An article accepted for publication in the journal “Astronomy & Astrophysics” describes a research on the galaxy cluster RCS2 J2327-0204, or simply RCS2 J2327. A team of researchers combined observations carried out with the HAWK-I instrument installed on the VLT (Very Large Telescope) and with the Hubble Space Telescope’s ACS instrument to measure the distortions caused by the gravitational lens effects of the cluster estimating its mass in about 2 quadrillion times the Sun’s.
Galactic clusters can be really huge when they include many galaxies, especially if they contain very massive galaxies. Approximately 6 billion light years from Earth, the RCS2 J2327 cluster is one of the largest known, with such an overall mass that it bends the space around it, with results that can be useful to astronomers when they allow to magnify the images obtained. This phenomenon, known as gravitational lens and predicted by Albert Einstein’s General Theory of Relativity, is well known and exploited in various researches.

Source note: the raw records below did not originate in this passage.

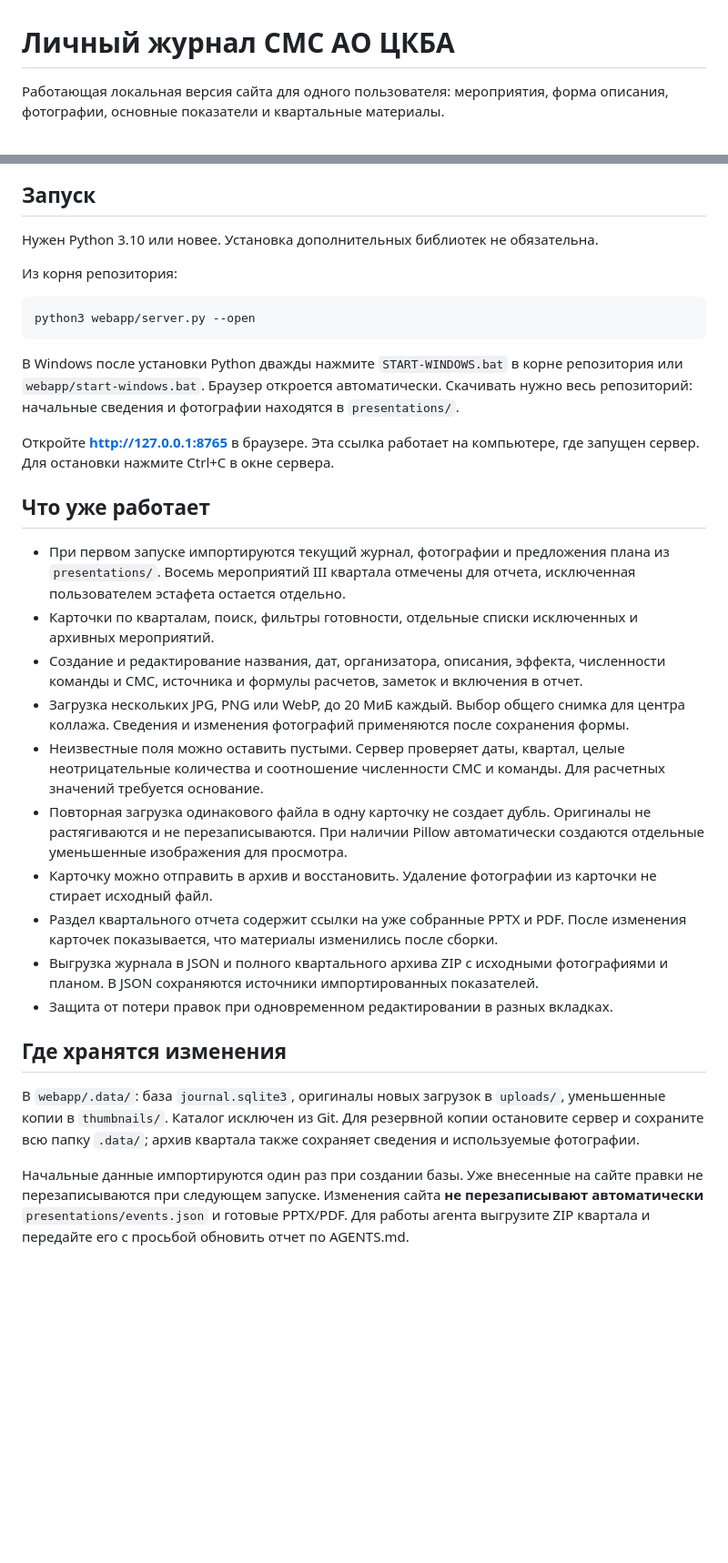
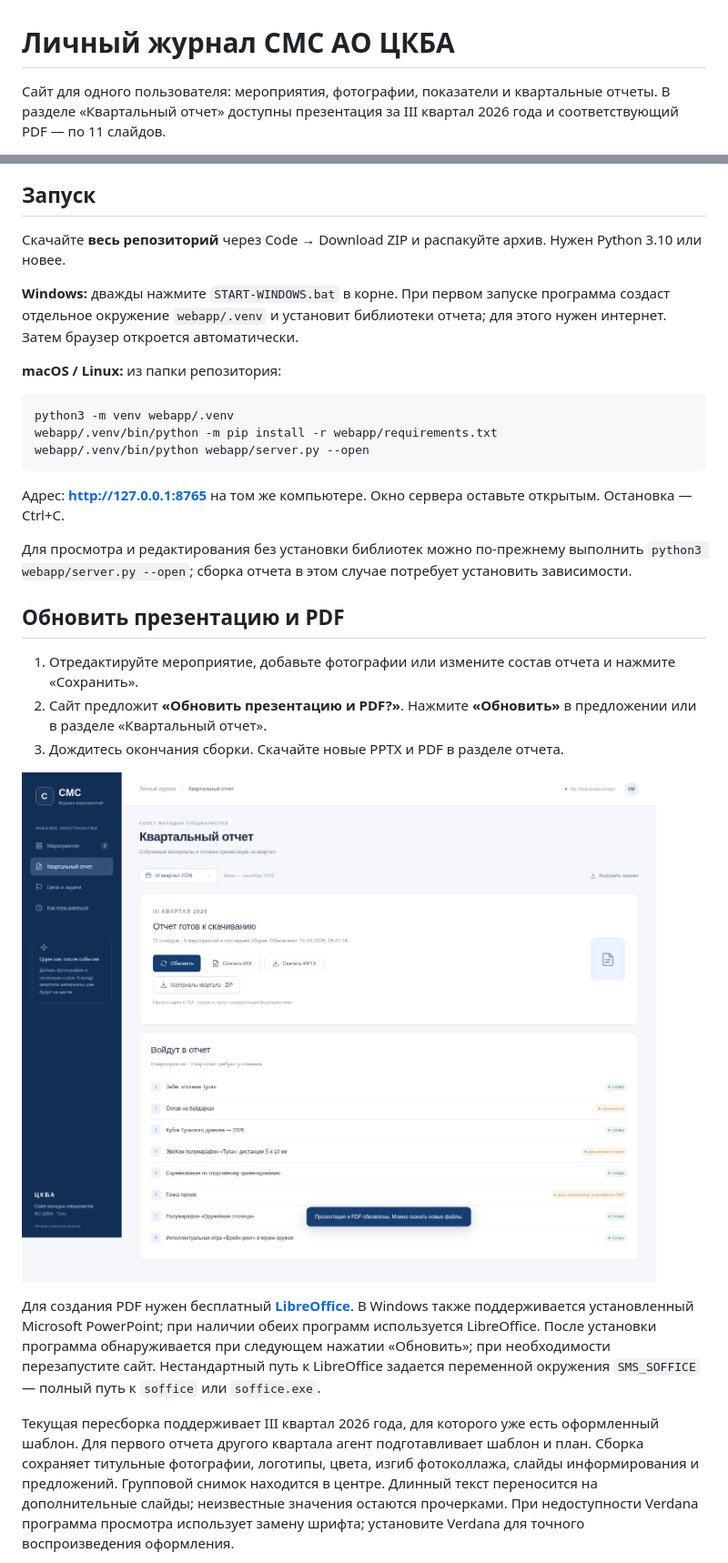
Before and after one commit to juliashar3-debug/newrepository, a Markdown page: webapp/README.md, 2 parts joined by grey strips. Shown: that part at 91% size. Rendered like a GitHub page; pictures changed too: webapp/docs/report.png (added); blank space fills up the shorter version.

Commit message:
Добавить обновление презентации и PDF из карточек сайта

````diff
--- a/webapp/README.md
+++ b/webapp/README.md
@@ -1,4 +1,4 @@
 # Личный журнал СМС АО ЦКБА
 
-Работающая локальная версия сайта для одного пользователя: мероприятия, форма описания, фотографии, основные показатели и квартальные материалы.
+Сайт для одного пользователя: мероприятия, фотографии, показатели и квартальные отчеты. В разделе «Квартальный отчет» доступны презентация за III квартал 2026 года и соответствующий PDF — по 11 слайдов.
 
@@ -6,34 +6,31 @@
 
 ## Запуск
 
-Нужен Python 3.10 или новее. Установка дополнительных библиотек не обязательна.
+Скачайте **весь репозиторий** через Code → Download ZIP и распакуйте архив. Нужен Python 3.10 или новее.
 
-Из корня репозитория:
+**Windows:** дважды нажмите `START-WINDOWS.bat` в корне. При первом запуске программа создаст отдельное окружение `webapp/.venv` и установит библиотеки отчета; для этого нужен интернет. Затем браузер откроется автоматически.
+
+**macOS / Linux:** из папки репозитория:
 
 ```sh
-python3 webapp/server.py --open
+python3 -m venv webapp/.venv
+webapp/.venv/bin/python -m pip install -r webapp/requirements.txt
+webapp/.venv/bin/python webapp/server.py --open
 ```
 
-В Windows после установки Python дважды нажмите `START-WINDOWS.bat` в корне репозитория или `webapp/start-windows.bat`. Браузер откроется автоматически. Скачивать нужно весь репозиторий: начальные сведения и фотографии находятся в `presentations/`.
+Адрес: **http://127.0.0.1:8765** на том же компьютере. Окно сервера оставьте открытым. Остановка — Ctrl+C.
 
-Откройте **http://127.0.0.1:8765** в браузере. Эта ссылка работает на компьютере, где запущен сервер. Для остановки нажмите Ctrl+C в окне сервера.
+Для просмотра и редактирования без установки библиотек можно по-прежнему выполнить `python3 webapp/server.py --open`; сборка отчета в этом случае потребует установить зависимости.
 
-## Что уже работает
+## Обновить презентацию и PDF
 
-- При первом запуске импортируются текущий журнал, фотографии и предложения плана из `presentations/`. Восемь мероприятий III квартала отмечены для отчета, исключенная пользователем эстафета остается отдельно.
-- Карточки по кварталам, поиск, фильтры готовности, отдельные списки исключенных и архивных мероприятий.
-- Создание и редактирование названия, дат, организатора, описания, эффекта, численности команды и СМС, источника и формулы расчетов, заметок и включения в отчет.
-- Загрузка нескольких JPG, PNG или WebP, до 20 МиБ каждый. Выбор общего снимка для центра коллажа. Сведения и изменения фотографий применяются после сохранения формы.
-- Неизвестные поля можно оставить пустыми. Сервер проверяет даты, квартал, целые неотрицательные количества и соотношение численности СМС и команды. Для расчетных значений требуется основание.
-- Повторная загрузка одинакового файла в одну карточку не создает дубль. Оригиналы не растягиваются и не перезаписываются. При наличии Pillow автоматически создаются отдельные уменьшенные изображения для просмотра.
-- Карточку можно отправить в архив и восстановить. Удаление фотографии из карточки не стирает исходный файл.
-- Раздел квартального отчета содержит ссылки на уже собранные PPTX и PDF. После изменения карточек показывается, что материалы изменились после сборки.
-- Выгрузка журнала в JSON и полного квартального архива ZIP с исходными фотографиями и планом. В JSON сохраняются источники импортированных показателей.
-- Защита от потери правок при одновременном редактировании в разных вкладках.
+1. Отредактируйте мероприятие, добавьте фотографии или измените состав отчета и нажмите «Сохранить».
+2. Сайт предложит **«Обновить презентацию и PDF?»**. Нажмите **«Обновить»** в предложении или в разделе «Квартальный отчет».
+3. Дождитесь окончания сборки. Скачайте новые PPTX и PDF в разделе отчета.
 
-## Где хранятся изменения
+![Кнопка обновления и скачивание новой презентации и PDF](./docs/report.png)
 
-В `webapp/.data/`: база `journal.sqlite3`, оригиналы новых загрузок в `uploads/`, уменьшенные копии в `thumbnails/`. Каталог исключен из Git. Для резервной копии остановите сервер и сохраните всю папку `.data/`; архив квартала также сохраняет сведения и используемые фотографии.
+Для создания PDF нужен бесплатный **[LibreOffice](https://www.libreoffice.org/download/download-libreoffice/)**. В Windows также поддерживается установленный Microsoft PowerPoint; при наличии обеих программ используется LibreOffice. После установки программа обнаруживается при следующем нажатии «Обновить»; при необходимости перезапустите сайт. Нестандартный путь к LibreOffice задается переменной окружения `SMS_SOFFICE` — полный путь к `soffice` или `soffice.exe`.
 
-Начальные данные импортируются один раз при создании базы. Уже внесенные на сайте правки не перезаписываются при следующем запуске. Изменения сайта **не перезаписывают автоматически** `presentations/events.json` и готовые PPTX/PDF. Для работы агента выгрузите ZIP квартала и передайте его с просьбой обновить отчет по AGENTS.md.
+Текущая пересборка поддерживает III квартал 2026 года, для которого уже есть оформленный шаблон. Для первого отчета другого квартала агент подготавливает шаблон и план. Сборка сохраняет титульные фотографии, логотипы, цвета, изгиб фотоколлажа, слайды информирования и предложений. Групповой снимок находится в центре. Длинный текст переносится на дополнительные слайды; неизвестные значения остаются прочерками. При недоступности Verdana программа просмотра использует замену шрифта; установите Verdana для точного воспроизведения оформления.
 
````
Also changed, not shown: other parts of webapp/README.md (+25 -10 lines), README.md (+1 -1 lines), presentations/2026-Q3/README.md (+1 -1 lines), 13 other files.
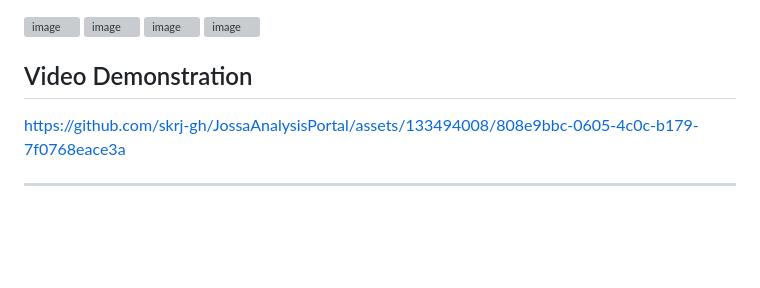
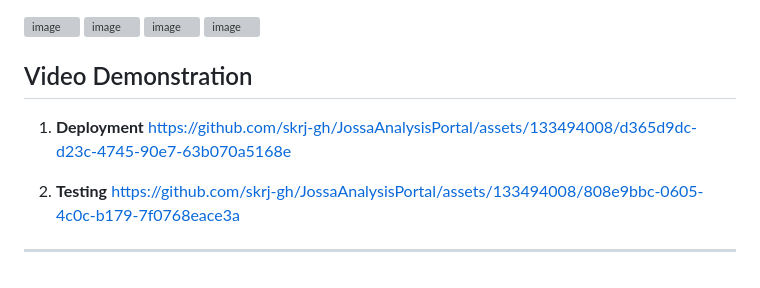
Before and after one commit to skrj-gh/JossaAnalysisPortal, a Markdown page: README.md, the part around the change. Drawn GitHub-style; blank space fills up the shorter version; grey boxes are pictures that could not be loaded.

```diff
--- a/README.md
+++ b/README.md
@@ -110,7 +110,11 @@ Navigate to `http://127.0.0.1:8000/` in your web browser to access the applicati
 ![image](https://github.com/skrj-gh/JossaAnalysisPortal/assets/133494008/36334cb1-d1d0-4de7-bda0-30ac55e2ff86)
 
 ## Video Demonstration
+1. **Deployment**
+https://github.com/skrj-gh/JossaAnalysisPortal/assets/133494008/d365d9dc-d23c-4745-90e7-63b070a5168e
 
+
+2. **Testing**
 https://github.com/skrj-gh/JossaAnalysisPortal/assets/133494008/808e9bbc-0605-4c0c-b179-7f0768eace3a
 
 
```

In the case of an object as large as the galaxy cluster RCS2 J2327, the phenomenon of gravitational lens can be observed even in three different effects: strong lens, weak lens and microlens. The strong lens effect is the most obvious one, which produces multiple images such as the Einstein cross and the distorted ones of galaxies. The weak lens effect is more localized and is mainly studied in a statistical way but is useful to calculate the mass of cosmic objects such as a galaxy cluster.
The calculations require detailed observations that provide accurate data on the effects of weak gravitational lens in the various areas of the galaxy cluster. To obtain the required data, the researchers combined those obtained from two different instruments: the ground-based HAWK-I (High Acuity Wide-field K-band Imager) on the VLT and ACS (Advanced Camera for Surveys) on the Hubble Space Telescope.
The complex analysis of the data combined allowed to estimate the total mass of the galaxy cluster RCS2 J2327 in just over 2 quadrillion solar masses. It’s one of the most massive clusters known. According to the researchers, the use of the HAWK-I instrument for this type of measurements is valid thanks to its sensitivity.